Factors Related to Indonesian Version of Smartphone Addiction Scale-Short Version (SAS-SV) Among Medical Student during COVID-19 Pandemic
Background: Smartphone has been one of the most prominent breakthroughs in not just communication but also daily function right on the tip of the fingers which is more likely to put individuals to excessive smartphone usage. Massive number of people are tend to develop dependence to smartphone usage which leads to less interpersonal relationship and decreased real social interactions that result in isolation and loneliness.
Aim: Investigating smartphone addiction among medical students in Medan, Indonesia, but also to evaluate factors and Sociodemographic characteristics that are related to smartphone addiction particularly during COVID-19 pandemic.
Method: This cross sectional multivariate study conducted in April to May 2021 involves 200 medical students and focuses on investigating the relationship between several independent variables and smartphone addiction by using Indonesian version of Smartphone Addiction Scale Short Version (SAS-SV). The questionnaire was distributed through Google Form. All data were then analyzed by means of SPSS (Statistical Package for the Social Sciences) version 22. Linear regression was used when all required condition were fulfilled. Results: Independent factors such as age, parent’s income, usage duration, sleeping duration, medical education stage and gender are found to be related to SAS-SV score with p value of less than 0.05 and adjusted R2 of 62.8% (indicating that independent factors are related to SAS-SV score for as much as 62.8%). In the other hand we found that independent factors, such as phone’s operating system, parents education, internet access, kinship, and other function of smartphone are not statistically significant (p>0.05). Hence, these factors are not related to SAS-SV score.

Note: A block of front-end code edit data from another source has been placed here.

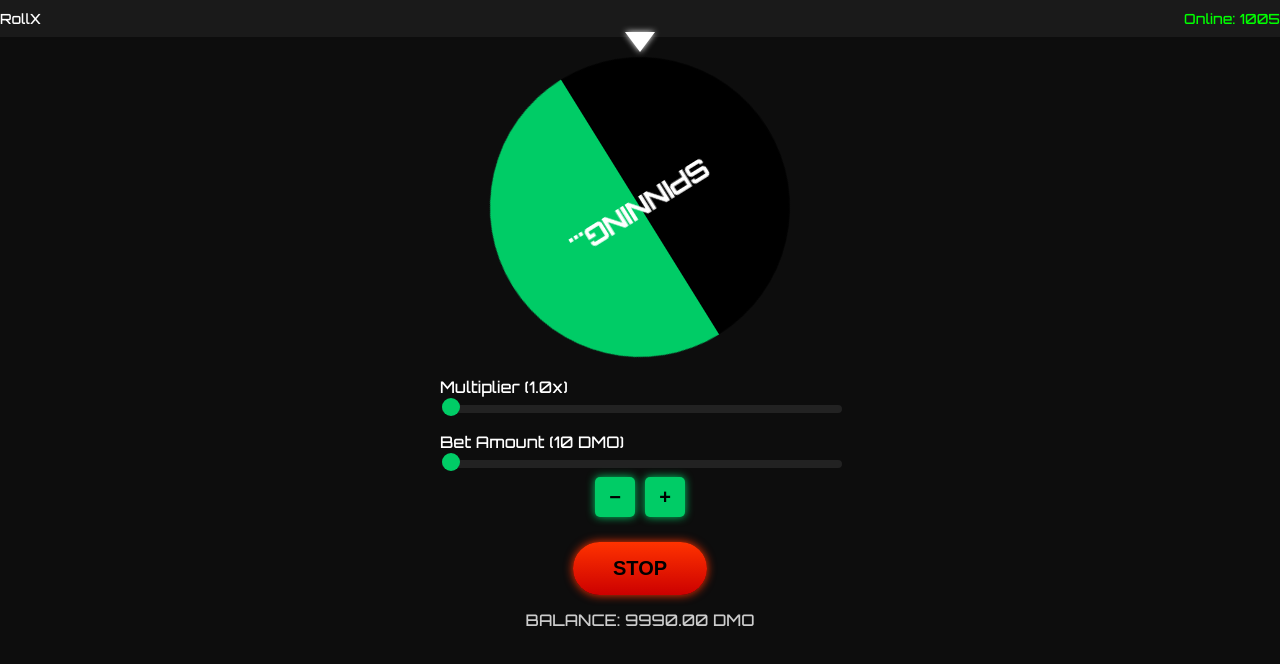
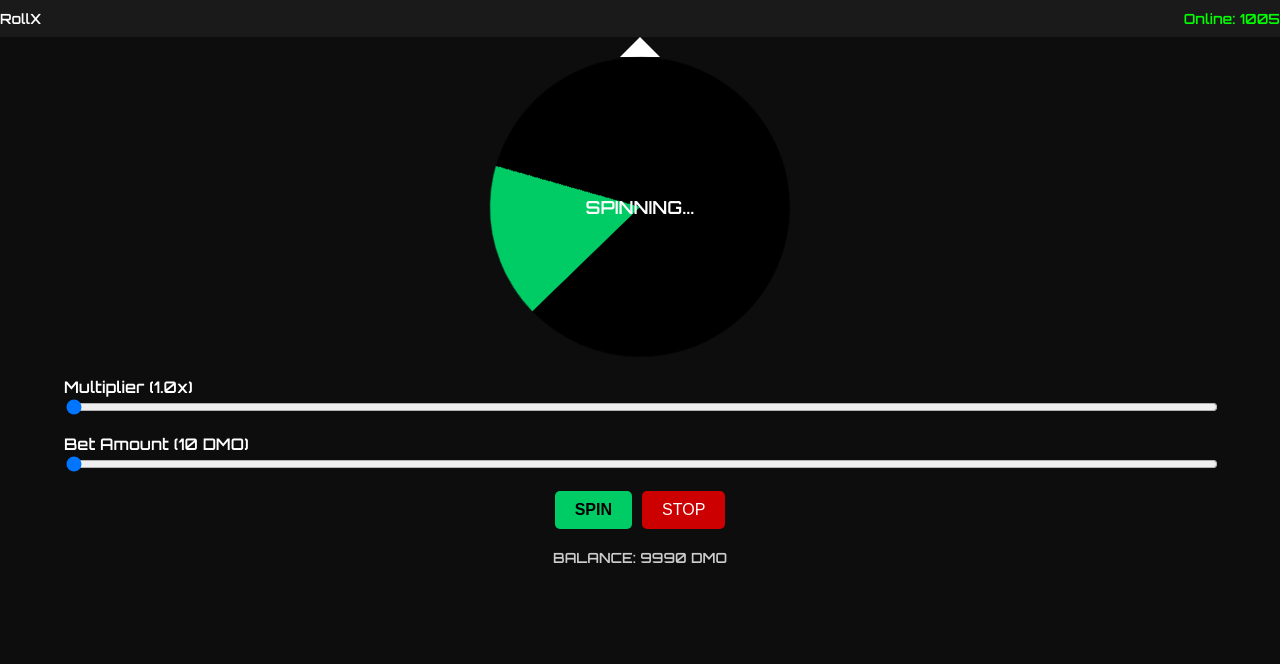
Before and after one commit to findrealityshows/SPINTHEWHEEL, a plain HTML site: page game.html in a window 1280 px wide. Both pictures are taken after a click on the button "SPIN". Drawn offline with Linux system fonts and the light colour scheme.

Commit message:
Update game.html

```diff
--- a/game.html
+++ b/game.html
@@ -2,9 +2,9 @@
 <html lang="en">
 <head>
   <meta charset="UTF-8" />
-  <meta name="viewport" content="width=device-width, initial-scale=1" />
+  <meta name="viewport" content="width=device-width, initial-scale=1.0" />
   <title>RollX Game</title>
-  <link href="https://fonts.googleapis.com/css2?family=Orbitron:wght@500&display=swap" rel="stylesheet" />
+  <link href="https://fonts.googleapis.com/css2?family=Orbitron:wght@600&display=swap" rel="stylesheet">
   <style>
     body {
       margin: 0;
@@ -35,38 +35,31 @@
       height: 300px;
     }
     .wheel {
-      width: 300px;
-      height: 300px;
+      width: 100%;
+      height: 100%;
       border-radius: 50%;
-      background: conic-gradient(#00cc66 0deg 180deg, #000 180deg 360deg);
-      transition: transform 3s ease-out;
-      position: relative;
-      overflow: visible;
+      background: conic-gradient(#00cc66 0deg 60deg, #000 60deg 360deg);
+      transition: transform 0.1s linear;
     }
-    .wheel-text {
+    .indicator {
+      width: 0;
+      height: 0;
+      border-left: 20px solid transparent;
+      border-right: 20px solid transparent;
+      border-bottom: 20px solid white;
+      position: absolute;
+      top: -20px;
+      left: 50%;
+      transform: translateX(-50%);
+    }
+    .center-text {
       position: absolute;
       top: 50%;
       left: 50%;
       transform: translate(-50%, -50%);
-      font-size: 26px;
-      font-weight: bold;
+      font-size: 18px;
       color: white;
-      pointer-events: none;
-      user-select: none;
-      white-space: nowrap;
-    }
-    .indicator {
-      width: 0;
-      height: 0;
-      border-left: 15px solid transparent;
-      border-right: 15px solid transparent;
-      border-top: 20px solid white;
-      position: absolute;
-      top: -25px;
-      left: 50%;
-      transform: translateX(-50%);
-      z-index: 10;
-      filter: drop-shadow(0 0 3px white);
+      text-align: center;
     }
     .controls {
       margin-top: 20px;
@@ -74,7 +67,6 @@
       flex-direction: column;
       align-items: center;
       width: 90%;
-      max-width: 400px;
     }
     .slider-group {
       width: 100%;
@@ -82,74 +74,31 @@
     }
     input[type="range"] {
       width: 100%;
-      -webkit-appearance: none;
-      background: #222;
-      height: 8px;
-      border-radius: 5px;
-      outline: none;
     }
-    input[type="range"]::-webkit-slider-thumb {
-      -webkit-appearance: none;
-      appearance: none;
-      width: 18px;
-      height: 18px;
-      background: #00cc66;
-      cursor: pointer;
-      border-radius: 50%;
-      border: none;
-      margin-top: -5px;
-      transition: background 0.3s ease;
+    .btn-group {
+      display: flex;
+      gap: 10px;
+      margin-bottom: 10px;
     }
-    input[type="range"]:active::-webkit-slider-thumb {
-      background: #99ffcc;
-    }
-    .bet-buttons {
-      display: flex;
-      justify-content: center;
-      gap: 10px;
-      margin-top: 5px;
-    }
-    .bet-btn {
-      background: #00cc66;
+    .btn {
+      padding: 10px 20px;
+      font-size: 16px;
       border: none;
       border-radius: 5px;
+      cursor: pointer;
+    }
+    .spin-btn {
+      background-color: #00cc66;
       color: black;
       font-weight: bold;
-      font-size: 20px;
-      width: 40px;
-      height: 40px;
-      cursor: pointer;
-      user-select: none;
-      box-shadow: 0 0 8px #00cc66;
-      transition: background 0.3s ease;
     }
-    .bet-btn:active {
-      background: #99ffcc;
-    }
-    .spin-stop-group {
-      margin-top: 10px;
-    }
-    button.spin-btn, button.stop-btn {
-      padding: 15px 40px;
-      font-size: 20px;
-      background: linear-gradient(#ccff00, #00cc66);
-      border: none;
-      border-radius: 50px;
-      box-shadow: 0 0 10px #00cc66;
-      color: black;
-      font-weight: bold;
-      cursor: pointer;
-      user-select: none;
-      margin: 0 10px;
-    }
-    button.stop-btn {
-      background: linear-gradient(#ff3300, #cc0000);
-      box-shadow: 0 0 10px #ff3300;
-      display: none;
+    .stop-btn {
+      background-color: #cc0000;
+      color: white;
     }
     .balance {
-      margin-top: 15px;
-      font-size: 16px;
+      margin-top: 10px;
+      font-size: 14px;
       color: #ccc;
     }
   </style>
@@ -159,59 +108,44 @@
     <div>RollX</div>
     <div class="online">Online: <span id="onlineCount">1000</span></div>
   </div>
-
   <div class="wheel-container">
     <div class="indicator"></div>
-    <div id="wheel" class="wheel">
-      <div id="wheelCenterText" class="wheel-text">+0</div>
-    </div>
+    <div id="wheel" class="wheel"></div>
+    <div class="center-text" id="centerText">Press Spin</div>
   </div>
-
   <div class="controls">
     <div class="slider-group">
       <label>Multiplier (<span id="multiplierVal">1.0</span>x)</label>
-      <input type="range" min="1" max="5" step="0.1" value="1" id="multiplierSlider" />
+      <input type="range" min="1" max="5" step="0.1" value="1" id="multiplierSlider">
     </div>
-
     <div class="slider-group">
       <label>Bet Amount (<span id="betVal">10</span> DMO)</label>
-      <input type="range" min="10" max="100" step="1" value="10" id="betSlider" />
-      <div class="bet-buttons">
-        <button class="bet-btn" id="betMinus">−</button>
-        <button class="bet-btn" id="betPlus">+</button>
-      </div>
+      <input type="range" min="10" max="100" step="10" value="10" id="betSlider">
     </div>
-
-    <div class="spin-stop-group">
-      <button class="spin-btn" id="spinBtn">SPIN</button>
-      <button class="stop-btn" id="stopBtn">STOP</button>
+    <div class="btn-group">
+      <button class="btn spin-btn" id="spinBtn">SPIN</button>
+      <button class="btn stop-btn" id="stopBtn">STOP</button>
     </div>
-
     <div class="balance">BALANCE: <span id="balance">10000</span> DMO</div>
   </div>
-
   <script>
     const wheel = document.getElementById('wheel');
+    const spinBtn = document.getElementById('spinBtn');
+    const stopBtn = document.getElementById('stopBtn');
+    const centerText = document.getElementById('centerText');
     const balanceEl = document.getElementById('balance');
     const betSlider = document.getElementById('betSlider');
     const multiplierSlider = document.getElementById('multiplierSlider');
     const multiplierVal = document.getElementById('multiplierVal');
     const betVal = document.getElementById('betVal');
     const onlineCount = document.getElementById('onlineCount');
-    const wheelText = document.getElementById('wheelCenterText');
-    const spinBtn = document.getElementById('spinBtn');
-    const stopBtn = document.getElementById('stopBtn');
-    const betMinus = document.getElementById('betMinus');
-    const betPlus = document.getElementById('betPlus');
 
     let balance = 10000;
+    let angle = 0;
     let spinning = false;
-    let currentRotation = 0;
-    let spinInterval = null;
-    let lockedBet = 10;
-    let lockedMultiplier = 1.0;
+    let spinSpeed = 0;
+    let spinRequest;
 
-    // Update online users count randomly
     setInterval(() => {
       let online = parseInt(onlineCount.innerText);
       online += Math.random() > 0.5 ? 1 : -1;
@@ -220,34 +154,14 @@
       onlineCount.innerText = online;
     }, 1000);
 
-    // Update multiplier slider UI and wheel segment
     multiplierSlider.addEventListener('input', () => {
       const val = parseFloat(multiplierSlider.value).toFixed(1);
       multiplierVal.innerText = val;
       updateWheelSegment(val);
-      updateProjectedWin();
     });
 
-    // Update bet slider UI
     betSlider.addEventListener('input', () => {
       betVal.innerText = betSlider.value;
-      updateProjectedWin();
-    });
-
-    // Bet plus/minus buttons
-    betMinus.addEventListener('click', () => {
-      let val = parseInt(betSlider.value);
-      val = Math.max(10, val - 1);
-      betSlider.value = val;
-      betVal.innerText = val;
-      updateProjectedWin();
-    });
-    betPlus.addEventListener('click', () => {
-      let val = parseInt(betSlider.value);
-      val = Math.min(100, val + 1);
-      betSlider.value = val;
-      betVal.innerText = val;
-      updateProjectedWin();
     });
 
     function updateWheelSegment(multiplier) {
@@ -255,107 +169,44 @@
       wheel.style.background = `conic-gradient(#00cc66 0deg ${degree}deg, #000 ${degree}deg 360deg)`;
     }
 
-    function updateProjectedWin() {
+    function updateSpin() {
+      angle = (angle + spinSpeed) % 360;
+      wheel.style.transform = `rotate(${angle}deg)`;
+      spinRequest = requestAnimationFrame(updateSpin);
+    }
+
+    spinBtn.addEventListener('click', () => {
       const bet = parseInt(betSlider.value);
       const multiplier = parseFloat(multiplierSlider.value);
-      const win = (bet * multiplier).toFixed(2);
-      wheelText.innerText = `+${win} DMO`;
-    }
-
-    updateWheelSegment(multiplierSlider.value);
-    updateProjectedWin();
-
-    // Spin function
-    spinBtn.addEventListener('click', () => {
-      if (spinning) return;
-
-      const bet = parseInt(betSlider.value);
-      const multiplier = parseFloat(multiplierSlider.value);
-
-      if (balance < bet) {
-        alert('Insufficient Balance!');
-        return;
-      }
-
-      lockedBet = bet;
-      lockedMultiplier = multiplier;
+      if (balance < bet || spinning) return alert('Insufficient Balance or Already Spinning!');
 
       balance -= bet;
-      balanceEl.innerText = balance.toFixed(2);
-
+      balanceEl.innerText = balance;
       spinning = true;
-      spinBtn.style.display = 'none';
-      stopBtn.style.display = 'inline-block';
-
-      wheelText.innerText = 'SPINNING...';
-
-      // Spin variables
-      let speed = 20 + Math.random() * 10; // degrees per frame approx
-      let decelerate = false;
-
-      spinInterval = setInterval(() => {
-        currentRotation += speed;
-        currentRotation %= 360;
-        wheel.style.transform = `rotate(${currentRotation}deg)`;
-
-        if (decelerate) {
-          speed -= 0.5;
-          if (speed <= 0) {
-            clearInterval(spinInterval);
-            finishSpin();
-          }
-        }
-      }, 16);
-
-      // Automatically decelerate after 2.5 seconds if user doesn't stop
-      setTimeout(() => {
-        if (spinning) {
-          decelerate = true;
-        }
-      }, 2500);
+      spinSpeed = 10 + Math.random() * 10;
+      centerText.innerText = 'SPINNING...';
+      updateSpin();
     });
 
-    // Stop spin button: stop immediately with short easing animation
     stopBtn.addEventListener('click', () => {
       if (!spinning) return;
+      cancelAnimationFrame(spinRequest);
+      spinning = false;
 
-      spinning = false;
-      clearInterval(spinInterval);
+      const multiplier = parseFloat(multiplierSlider.value);
+      const bet = parseInt(betSlider.value);
+      const winDegree = 180 / multiplier;
+      const final = angle % 360;
 
-      // Add a small finishing spin to look natural
-      const stopOffset = Math.random() * 30;
-      const finalRotation = currentRotation + stopOffset;
-
-      wheel.style.transition = 'transform 0.5s ease-out';
-      wheel.style.transform = `rotate(${finalRotation}deg)`;
-
-      wheel.addEventListener('transitionend', () => {
-        wheel.style.transition = '';
-        currentRotation = finalRotation % 360;
-        finishSpin();
-      }, { once: true });
-
-      spinBtn.style.display = 'inline-block';
-      stopBtn.style.display = 'none';
+      if (final < winDegree) {
+        const winAmount = (bet * multiplier).toFixed(2);
+        balance += parseFloat(winAmount);
+        centerText.innerText = `🎉 Win: ${winAmount} DMO`;
+        balanceEl.innerText = balance.toFixed(2);
+      } else {
+        centerText.innerText = '💥 You Lost';
+      }
     });
-
-    // Calculate and show result
-    function finishSpin() {
-      const winDegree = Math.max(20, 180 / lockedMultiplier);
-      const landedAngle = currentRotation % 360;
-
-      if (landedAngle <= winDegree) {
-        const winAmount = lockedBet * lockedMultiplier;
-        balance += winAmount;
-        wheelText.innerText = `+${winAmount.toFixed(2)} DMO`;
-        alert(`🎉 You Win: ${winAmount.toFixed(2)} DMO`);
-      } else {
-        wheelText.innerText = 'Lost';
-        alert('💥 You Lost');
-      }
-
-      balanceEl.innerText = balance.toFixed(2);
-    }
   </script>
 </body>
 </html>
```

Conclusion: From this study, we found that independent risk factors related to SAS-SV score among medical students during pandemic are as in the following; age, gender, parents income, medical education stage, usage and sleeping duration. By knowing these factors, it is hoped that clinicians and public policy regulators are able to give more attention and set up more appropriate psychotherapy or support as early as possible toward those with smartphone addiction